For all the serious disagreements I have with President Barack Obama over policy and philosophy, I have been pleased to hear him promote the idea of greater government transparency. That’s something all citizens can rally behind, regardless of partisan affiliation. Only a few days into office, Obama sent out a memo to department heads about the Freedom of Information Act:
A democracy requires accountability, and accountability requires transparency. As Justice Louis Brandeis wrote, “sunlight is said to be the best of disinfectants.”…
All agencies should adopt a presumption in favor of disclosure, in order to renew their commitment to the principles embodied in FOIA, and to usher in a new era of open Government. The presumption of disclosure should be applied to all decisions involving FOIA.
Hats off to the Obama administration for this one, though it’s up to citizens to hold him to it and see it followed through.
But what about financial disclosure for labor unions? If the existing union movement today were as democratic as we often are told that it is, then labor officials should be extremely supportive of the transparency that produces needed accountability. The fight to resist this disclosure and the trove of information it unveils (here’s one small example) speaks volumes.
It would be disappointing, but it sounds like the President wants to roll back reporting that has made union leaders more transparent, and thus more accountable to their membership for the dues money they collect and spend.
The Bush administration was working to make the disclosure forms and requirements more transparent and effective, but apparently got “outfoxed” by career bureaucrats at the Labor Department.

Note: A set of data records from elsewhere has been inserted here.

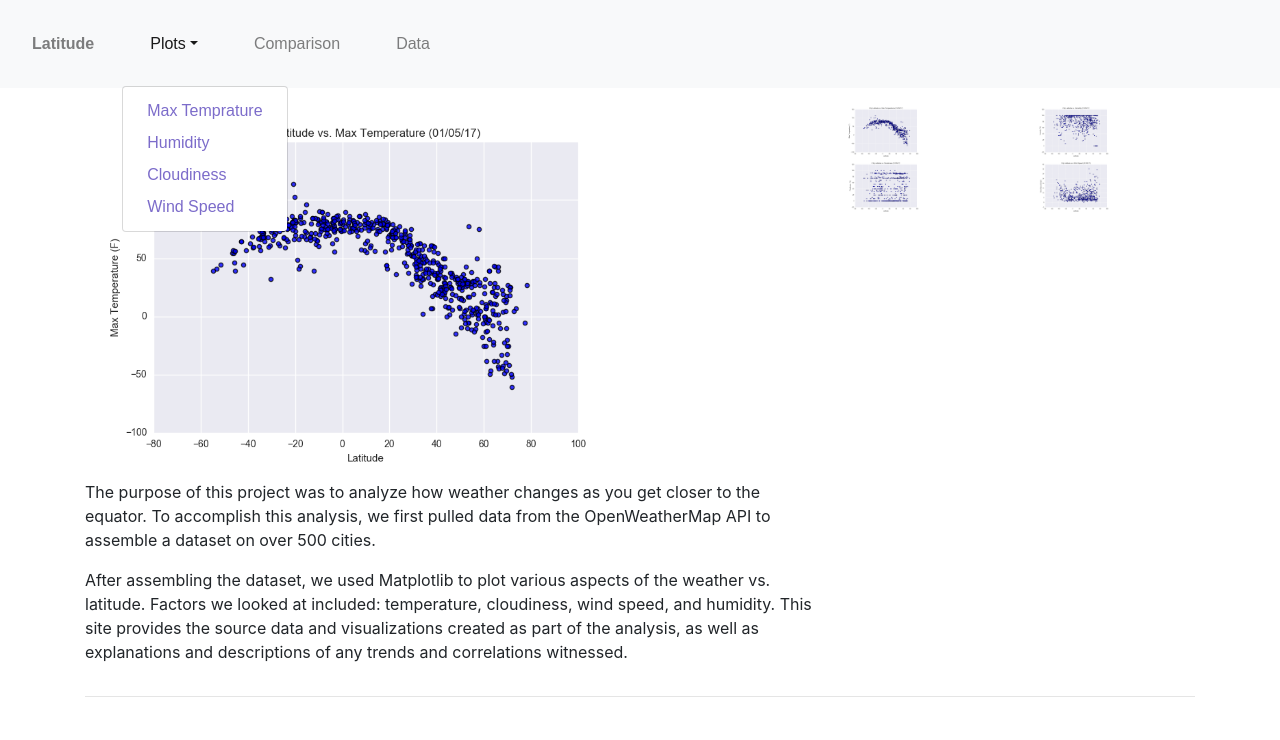
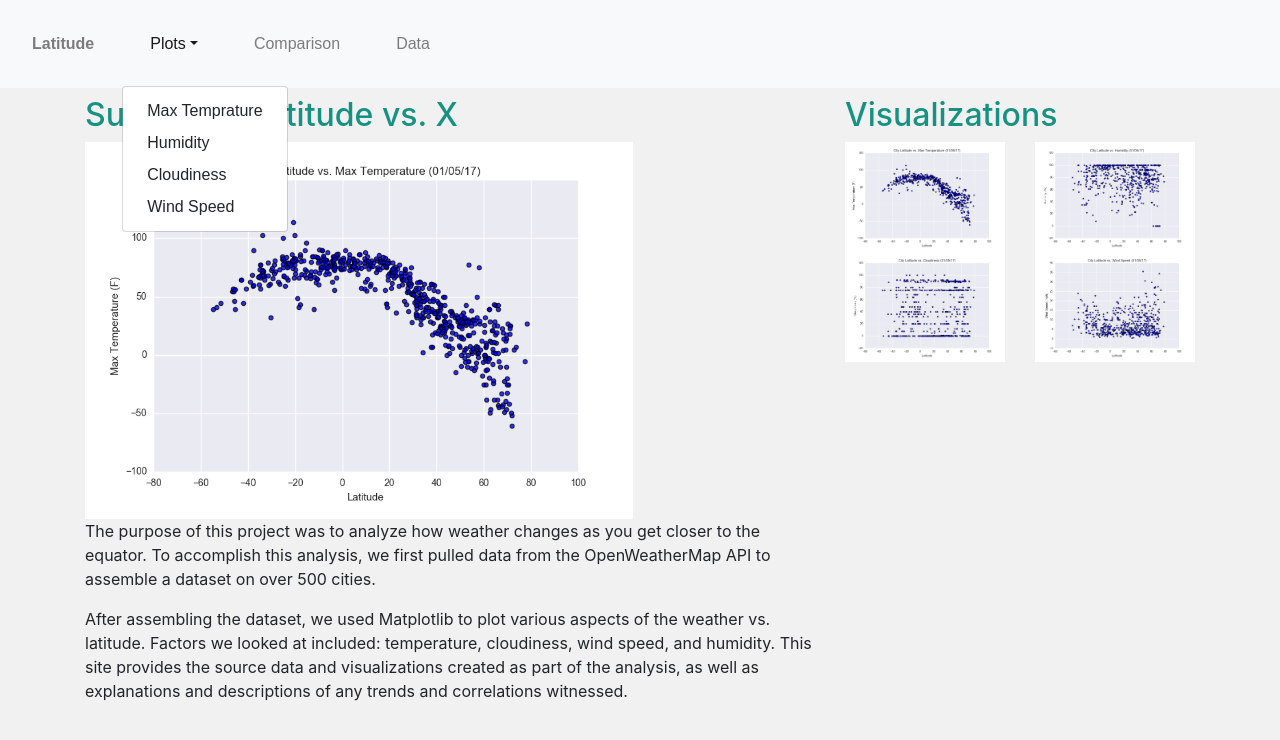
Before and after one commit to Terra999/Web-Design-Challenge, a plain HTML site: page index.html in a window 1280 px wide. Both pictures are taken after a click on the button "Plots". Drawn offline with nearby package versions, Linux system fonts and the light colour scheme.

Commit message:
Continuing to work on landing page.

```diff
--- a/index.html
+++ b/index.html
@@ -6,7 +6,7 @@
   <title>WeatherPy</title>
   <link rel="stylesheet" href="https://stackpath.bootstrapcdn.com/bootstrap/4.3.1/css/bootstrap.min.css"
     integrity="sha384-ggOyR0iXCbMQv3Xipma34MD+dH/1fQ784/j6cY/iJTQUOhcWr7x9JvoRxT2MZw1T" crossorigin="anonymous">
-  <link rel="stylesheet" href="styles.css">
+  <link rel="stylesheet" href="style.css">
 </head>
 
 <body>
@@ -26,7 +26,7 @@
             <a class="nav-link active dropdown-toggle" href="#" id="navbarDropdownMenuLink" role="button"
               data-toggle="dropdown" aria-haspopup="true" aria-expanded="false">Plots</a>
             <div class="dropdown-menu" aria-labelledby="navbarDropdownMenuLink">
-              <a class="dropdown-item" href="temprature.html">Max Temprature</a>
+              <a class="dropdown-item" href="temperature.html">Max Temprature</a>
               <a class="dropdown-item" href="humidity.html">Humidity</a>
               <a class="dropdown-item" href="cloudiness.html">Cloudiness</a>
               <a class="dropdown-item" href="windspeed.html">Wind Speed</a>
@@ -41,12 +41,14 @@
         </ul>
       </div>
     </nav>
+    <br>
+    <br>
+    <br>
+    <br>
 
     <div class="row">
       <div class="col-md-8">
-        <br>
-        <h1>Summary: Latitude vs. X</h1>
-        <br>
+        <h2>Summary: Latitude vs. X</h2>
         <div>
           <img src="Resources/assets/images/Fig1_temperature.png" alt="Latitude versus Temperature" width="75%">
             <p>The purpose of this project was to analyze how weather changes as you get closer to the equator. To
@@ -61,51 +63,34 @@
       </div>
     </div>
     <div class="col-md-4">
-        <br>
-        <h1>Visualizations</h1>
-        <br>
+        <h2>Visualizations</h2>
         <div class = "row">
           <div class="col-md-6">
-            <img src="Resources/assets/images/Fig1_temperature.png" class="img-fluid" alt="Latitude versus Temperature" width="50%" m-5>
+            <a href="temperature.html">
+              <img src="Resources/assets/images/Fig1_temperature.png" class="img-fluid" alt="Latitude versus Temperature">
+            </a>
           </div>
           <div class="col-md-6">
-            <img src="Resources/assets/images/Fig2_humidity.png" class="img-fluid" alt="Latitude versus Humidity" width="50%" m-5>
+            <a href="humidity.html">
+              <img src="Resources/assets/images/Fig2_humidity.png" class="img-fluid" alt="Latitude versus Humidity">
+            </a>
           </div>
         </div>
           <div class = "row">
             <div class="col-md-6">
-            <img src="Resources\assets\images\Fig3_cloudiness.png" class="img-fluid" alt="Latitude versus Cloudiness" width="50%" m-5>
+              <a href="cloudiness.html">
+                <img src="Resources\assets\images\Fig3_cloudiness.png" class="img-fluid" alt="Latitude versus Cloudiness">
+              </a>
             </div>
             <div class="col-md-6">
-            <img src="Resources\assets\images\Fig4_windspeed.png" class="img-fluid" alt="Latitude versus Windspeed" width="50%" m-5>
+              <a href="windspeed.html">
+                <img src="Resources\assets\images\Fig4_windspeed.png" class="img-fluid" alt="Latitude versus Windspeed">
+              </a>
+            </div>
         </div>
     </div>
 
 
-
-
-
-
-      </div>
-    </div>
-
-    <hr>
-    <div class="row">
-      <div class="col-md-6">
-
-      </div>
-
-      <div>
-
-      </div>
-      <div class="col-md-3">
-
-      </div>
-      <div class="col-md-3">
-
-      </div>
-  </div>
-</div>
   <script src="https://code.jquery.com/jquery-3.3.1.slim.min.js"
     integrity="sha384-q8i/X+965DzO0rT7abK41JStQIAqVgRVzpbzo5smXKp4YfRvH+8abtTE1Pi6jizo"
     crossorigin="anonymous"></script>
--- a/styles.css
+++ b/style.css
@@ -1,8 +1,3 @@
-.navbar {
-  padding: 10px;
-  background: #fff;
-}
-
 .navbar li {
     display: inline-block;
     padding: 20px;
@@ -10,8 +5,13 @@
 }
 
 .navbar li a {
-  color: rgb(124, 108, 202);
   text-decoration: none;
   font-family: Arial, Helvetica, sans-serif;
-  float: right;
 }
+
+h2 {
+  color: rgb(21, 146, 129);
+}
+body {
+  background: #f1f1f1;
+}
```
Also changed, not shown: cloudiness.html (+2 -2 lines), Resources/temperature.html (deleted), temperature.html (added). Lines whose indentation alone changed are shown as unchanged.
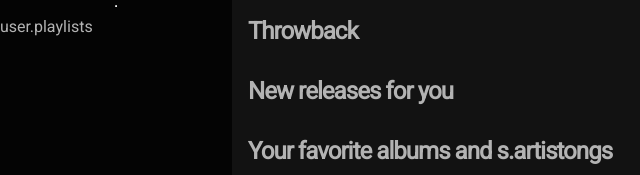
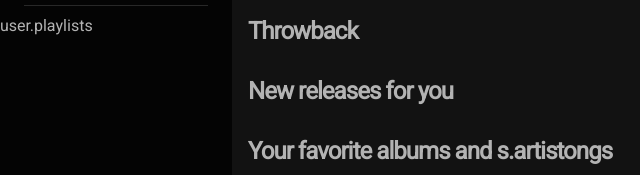
Before and after one commit to LortieW/pastify, a React app: page / in a window 1280 px wide. Shown: the part 298-473 px from the top of the page, 0-640 px from the left. Built offline with nearby package versions, Linux system fonts and the light colour scheme.

Commit message:
Add navbar divider

```diff
--- a/src/index.css
+++ b/src/index.css
@@ -92,6 +92,13 @@ body {
   flex-direction: column;
   flex: 1;
   padding-top: 24px;
+}
+
+.navbar-divider {
+  border: none;
+  background-color: #282828;
+  margin: 8px 24px;
+  height: 1px;
 }
 
 .navbar-link {
--- a/src/index.js
+++ b/src/index.js
@@ -127,7 +127,7 @@ function Navbar(props) {
                 </a>
               </div>
             </div>
-            <hr />
+            <hr className="navbar-divider" />
             <div className="navbar-playlists-user">
               <div className="navbar-playlists-size">
                 <div className="navbar-playlists-scroll">
```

Obama and crew already have started the process to put a halt to these improvements, at the behest of union leaders.
The next testing ground will be to see whether the Democratic President rolls back the transparency that’s already in place. As one expert told Bloomberg News in this informative story (H/T The Union Label):
Unions are likely to win some easing of the disclosure requirements, said Charles Craver, who teaches labor law at George Washington University Law School in Washington. â€œLabor will still have to maintain certain financial reports, but it will wind up less burdensome,â€ he said.
The kind of disclosure that’s good for the government and good for corporations is good for labor unions, too. The question is whether Big Labor’s $100 million-plus in contributions to Obama and Congressional Democrats will trump his stated commitment to openness and transparency.
I guess it will just be another thing I have to disagree with the administration about, though what’s one more after the Pelosi-Reid-Obama Generational Theft Act is shoved down our throats?